─── Extracted information

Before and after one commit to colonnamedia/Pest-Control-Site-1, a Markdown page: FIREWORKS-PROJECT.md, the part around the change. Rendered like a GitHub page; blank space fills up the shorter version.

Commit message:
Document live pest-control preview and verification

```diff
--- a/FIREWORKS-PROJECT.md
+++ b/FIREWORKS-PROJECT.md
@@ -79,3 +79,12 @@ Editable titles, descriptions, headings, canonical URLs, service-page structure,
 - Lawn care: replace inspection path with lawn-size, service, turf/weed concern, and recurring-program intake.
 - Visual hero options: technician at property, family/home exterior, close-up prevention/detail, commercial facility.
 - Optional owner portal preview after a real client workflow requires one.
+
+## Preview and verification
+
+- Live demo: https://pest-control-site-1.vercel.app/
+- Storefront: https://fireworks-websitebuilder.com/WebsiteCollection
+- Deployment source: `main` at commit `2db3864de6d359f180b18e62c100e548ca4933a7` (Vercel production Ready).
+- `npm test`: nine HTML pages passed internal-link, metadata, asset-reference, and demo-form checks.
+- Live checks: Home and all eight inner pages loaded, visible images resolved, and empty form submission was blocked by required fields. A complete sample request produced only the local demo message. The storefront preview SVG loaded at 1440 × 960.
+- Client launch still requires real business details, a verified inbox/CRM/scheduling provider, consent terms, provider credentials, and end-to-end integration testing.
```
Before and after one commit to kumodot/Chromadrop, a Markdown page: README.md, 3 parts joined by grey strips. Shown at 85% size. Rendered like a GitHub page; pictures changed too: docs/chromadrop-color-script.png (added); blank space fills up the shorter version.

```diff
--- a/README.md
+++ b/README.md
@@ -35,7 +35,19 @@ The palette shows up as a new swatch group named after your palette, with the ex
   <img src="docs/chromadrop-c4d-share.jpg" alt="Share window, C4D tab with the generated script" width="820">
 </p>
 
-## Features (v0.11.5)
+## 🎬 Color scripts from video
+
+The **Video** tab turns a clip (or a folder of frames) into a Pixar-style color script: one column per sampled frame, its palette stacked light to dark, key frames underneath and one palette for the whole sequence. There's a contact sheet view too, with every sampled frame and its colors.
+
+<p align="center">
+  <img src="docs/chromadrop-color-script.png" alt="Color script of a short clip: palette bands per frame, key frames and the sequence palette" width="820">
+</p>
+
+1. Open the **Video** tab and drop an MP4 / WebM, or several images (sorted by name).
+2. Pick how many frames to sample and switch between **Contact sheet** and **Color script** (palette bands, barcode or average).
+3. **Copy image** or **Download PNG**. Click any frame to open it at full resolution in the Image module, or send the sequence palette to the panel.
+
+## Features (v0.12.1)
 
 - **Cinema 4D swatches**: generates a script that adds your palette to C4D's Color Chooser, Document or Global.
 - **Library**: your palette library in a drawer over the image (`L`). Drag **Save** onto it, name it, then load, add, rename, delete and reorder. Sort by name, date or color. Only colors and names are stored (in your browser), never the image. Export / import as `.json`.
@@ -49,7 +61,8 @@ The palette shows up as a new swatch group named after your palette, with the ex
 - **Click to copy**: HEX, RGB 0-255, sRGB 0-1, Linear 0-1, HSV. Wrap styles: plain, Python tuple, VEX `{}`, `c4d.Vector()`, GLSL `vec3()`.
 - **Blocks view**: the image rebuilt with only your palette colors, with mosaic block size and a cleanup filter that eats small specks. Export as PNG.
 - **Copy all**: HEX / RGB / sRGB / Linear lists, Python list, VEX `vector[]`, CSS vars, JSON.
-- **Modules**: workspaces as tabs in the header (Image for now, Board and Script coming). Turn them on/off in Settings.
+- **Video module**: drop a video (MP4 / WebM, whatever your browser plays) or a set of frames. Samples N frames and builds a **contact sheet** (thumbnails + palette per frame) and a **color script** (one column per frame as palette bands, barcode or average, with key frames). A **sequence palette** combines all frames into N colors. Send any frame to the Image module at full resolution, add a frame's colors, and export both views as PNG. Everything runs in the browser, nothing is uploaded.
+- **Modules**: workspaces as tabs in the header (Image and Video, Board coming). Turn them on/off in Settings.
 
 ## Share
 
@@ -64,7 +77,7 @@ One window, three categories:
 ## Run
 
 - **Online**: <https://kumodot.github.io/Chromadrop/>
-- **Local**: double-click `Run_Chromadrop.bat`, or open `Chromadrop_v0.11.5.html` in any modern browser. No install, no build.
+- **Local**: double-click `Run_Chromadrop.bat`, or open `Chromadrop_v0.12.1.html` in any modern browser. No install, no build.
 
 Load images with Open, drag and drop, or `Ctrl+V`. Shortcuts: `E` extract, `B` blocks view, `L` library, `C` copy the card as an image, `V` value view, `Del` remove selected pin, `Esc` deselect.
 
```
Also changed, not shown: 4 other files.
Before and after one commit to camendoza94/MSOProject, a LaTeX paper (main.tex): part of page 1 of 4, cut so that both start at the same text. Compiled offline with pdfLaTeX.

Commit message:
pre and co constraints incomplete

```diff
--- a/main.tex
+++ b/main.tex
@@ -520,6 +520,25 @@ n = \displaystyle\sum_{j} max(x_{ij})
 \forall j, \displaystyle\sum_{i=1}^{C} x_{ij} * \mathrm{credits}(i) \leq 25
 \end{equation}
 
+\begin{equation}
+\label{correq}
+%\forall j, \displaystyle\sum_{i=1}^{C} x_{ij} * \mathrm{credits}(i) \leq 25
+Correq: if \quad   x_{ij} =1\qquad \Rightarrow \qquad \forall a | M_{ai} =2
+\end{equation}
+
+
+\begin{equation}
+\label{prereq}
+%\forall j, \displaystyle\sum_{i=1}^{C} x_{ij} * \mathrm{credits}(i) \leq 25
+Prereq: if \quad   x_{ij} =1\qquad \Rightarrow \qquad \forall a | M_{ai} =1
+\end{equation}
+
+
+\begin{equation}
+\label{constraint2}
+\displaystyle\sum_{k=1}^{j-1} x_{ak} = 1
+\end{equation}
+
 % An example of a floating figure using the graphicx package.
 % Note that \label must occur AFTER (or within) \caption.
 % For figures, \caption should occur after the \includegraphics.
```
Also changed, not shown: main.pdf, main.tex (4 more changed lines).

──────

Exactly as they stand above, retype all of the records.

Before and after one commit to colonnamedia/Pest-Control-Site-1, a Markdown page: FIREWORKS-PROJECT.md, the part around the change. Rendered like a GitHub page; blank space fills up the shorter version.

Commit message:
Document live pest-control preview and verification

```diff
--- a/FIREWORKS-PROJECT.md
+++ b/FIREWORKS-PROJECT.md
@@ -79,3 +79,12 @@ Editable titles, descriptions, headings, canonical URLs, service-page structure,
 - Lawn care: replace inspection path with lawn-size, service, turf/weed concern, and recurring-program intake.
 - Visual hero options: technician at property, family/home exterior, close-up prevention/detail, commercial facility.
 - Optional owner portal preview after a real client workflow requires one.
+
+## Preview and verification
+
+- Live demo: https://pest-control-site-1.vercel.app/
+- Storefront: https://fireworks-websitebuilder.com/WebsiteCollection
+- Deployment source: `main` at commit `2db3864de6d359f180b18e62c100e548ca4933a7` (Vercel production Ready).
+- `npm test`: nine HTML pages passed internal-link, metadata, asset-reference, and demo-form checks.
+- Live checks: Home and all eight inner pages loaded, visible images resolved, and empty form submission was blocked by required fields. A complete sample request produced only the local demo message. The storefront preview SVG loaded at 1440 × 960.
+- Client launch still requires real business details, a verified inbox/CRM/scheduling provider, consent terms, provider credentials, and end-to-end integration testing.
```
Before and after one commit to kumodot/Chromadrop, a Markdown page: README.md, 3 parts joined by grey strips. Shown at 85% size. Rendered like a GitHub page; pictures changed too: docs/chromadrop-color-script.png (added); blank space fills up the shorter version.

```diff
--- a/README.md
+++ b/README.md
@@ -35,7 +35,19 @@ The palette shows up as a new swatch group named after your palette, with the ex
   <img src="docs/chromadrop-c4d-share.jpg" alt="Share window, C4D tab with the generated script" width="820">
 </p>
 
-## Features (v0.11.5)
+## 🎬 Color scripts from video
+
+The **Video** tab turns a clip (or a folder of frames) into a Pixar-style color script: one column per sampled frame, its palette stacked light to dark, key frames underneath and one palette for the whole sequence. There's a contact sheet view too, with every sampled frame and its colors.
+
+<p align="center">
+  <img src="docs/chromadrop-color-script.png" alt="Color script of a short clip: palette bands per frame, key frames and the sequence palette" width="820">
+</p>
+
+1. Open the **Video** tab and drop an MP4 / WebM, or several images (sorted by name).
+2. Pick how many frames to sample and switch between **Contact sheet** and **Color script** (palette bands, barcode or average).
+3. **Copy image** or **Download PNG**. Click any frame to open it at full resolution in the Image module, or send the sequence palette to the panel.
+
+## Features (v0.12.1)
 
 - **Cinema 4D swatches**: generates a script that adds your palette to C4D's Color Chooser, Document or Global.
 - **Library**: your palette library in a drawer over the image (`L`). Drag **Save** onto it, name it, then load, add, rename, delete and reorder. Sort by name, date or color. Only colors and names are stored (in your browser), never the image. Export / import as `.json`.
@@ -49,7 +61,8 @@ The palette shows up as a new swatch group named after your palette, with the ex
 - **Click to copy**: HEX, RGB 0-255, sRGB 0-1, Linear 0-1, HSV. Wrap styles: plain, Python tuple, VEX `{}`, `c4d.Vector()`, GLSL `vec3()`.
 - **Blocks view**: the image rebuilt with only your palette colors, with mosaic block size and a cleanup filter that eats small specks. Export as PNG.
 - **Copy all**: HEX / RGB / sRGB / Linear lists, Python list, VEX `vector[]`, CSS vars, JSON.
-- **Modules**: workspaces as tabs in the header (Image for now, Board and Script coming). Turn them on/off in Settings.
+- **Video module**: drop a video (MP4 / WebM, whatever your browser plays) or a set of frames. Samples N frames and builds a **contact sheet** (thumbnails + palette per frame) and a **color script** (one column per frame as palette bands, barcode or average, with key frames). A **sequence palette** combines all frames into N colors. Send any frame to the Image module at full resolution, add a frame's colors, and export both views as PNG. Everything runs in the browser, nothing is uploaded.
+- **Modules**: workspaces as tabs in the header (Image and Video, Board coming). Turn them on/off in Settings.
 
 ## Share
 
@@ -64,7 +77,7 @@ One window, three categories:
 ## Run
 
 - **Online**: <https://kumodot.github.io/Chromadrop/>
-- **Local**: double-click `Run_Chromadrop.bat`, or open `Chromadrop_v0.11.5.html` in any modern browser. No install, no build.
+- **Local**: double-click `Run_Chromadrop.bat`, or open `Chromadrop_v0.12.1.html` in any modern browser. No install, no build.
 
 Load images with Open, drag and drop, or `Ctrl+V`. Shortcuts: `E` extract, `B` blocks view, `L` library, `C` copy the card as an image, `V` value view, `Del` remove selected pin, `Esc` deselect.
 
```
Also changed, not shown: 4 other files.
Before and after one commit to camendoza94/MSOProject, a LaTeX paper (main.tex): part of page 1 of 4, cut so that both start at the same text. Compiled offline with pdfLaTeX.

Commit message:
pre and co constraints incomplete

```diff
--- a/main.tex
+++ b/main.tex
@@ -520,6 +520,25 @@ n = \displaystyle\sum_{j} max(x_{ij})
 \forall j, \displaystyle\sum_{i=1}^{C} x_{ij} * \mathrm{credits}(i) \leq 25
 \end{equation}
 
+\begin{equation}
+\label{correq}
+%\forall j, \displaystyle\sum_{i=1}^{C} x_{ij} * \mathrm{credits}(i) \leq 25
+Correq: if \quad   x_{ij} =1\qquad \Rightarrow \qquad \forall a | M_{ai} =2
+\end{equation}
+
+
+\begin{equation}
+\label{prereq}
+%\forall j, \displaystyle\sum_{i=1}^{C} x_{ij} * \mathrm{credits}(i) \leq 25
+Prereq: if \quad   x_{ij} =1\qquad \Rightarrow \qquad \forall a | M_{ai} =1
+\end{equation}
+
+
+\begin{equation}
+\label{constraint2}
+\displaystyle\sum_{k=1}^{j-1} x_{ak} = 1
+\end{equation}
+
 % An example of a floating figure using the graphicx package.
 % Note that \label must occur AFTER (or within) \caption.
 % For figures, \caption should occur after the \includegraphics.
```
Also changed, not shown: main.pdf, main.tex (4 more changed lines).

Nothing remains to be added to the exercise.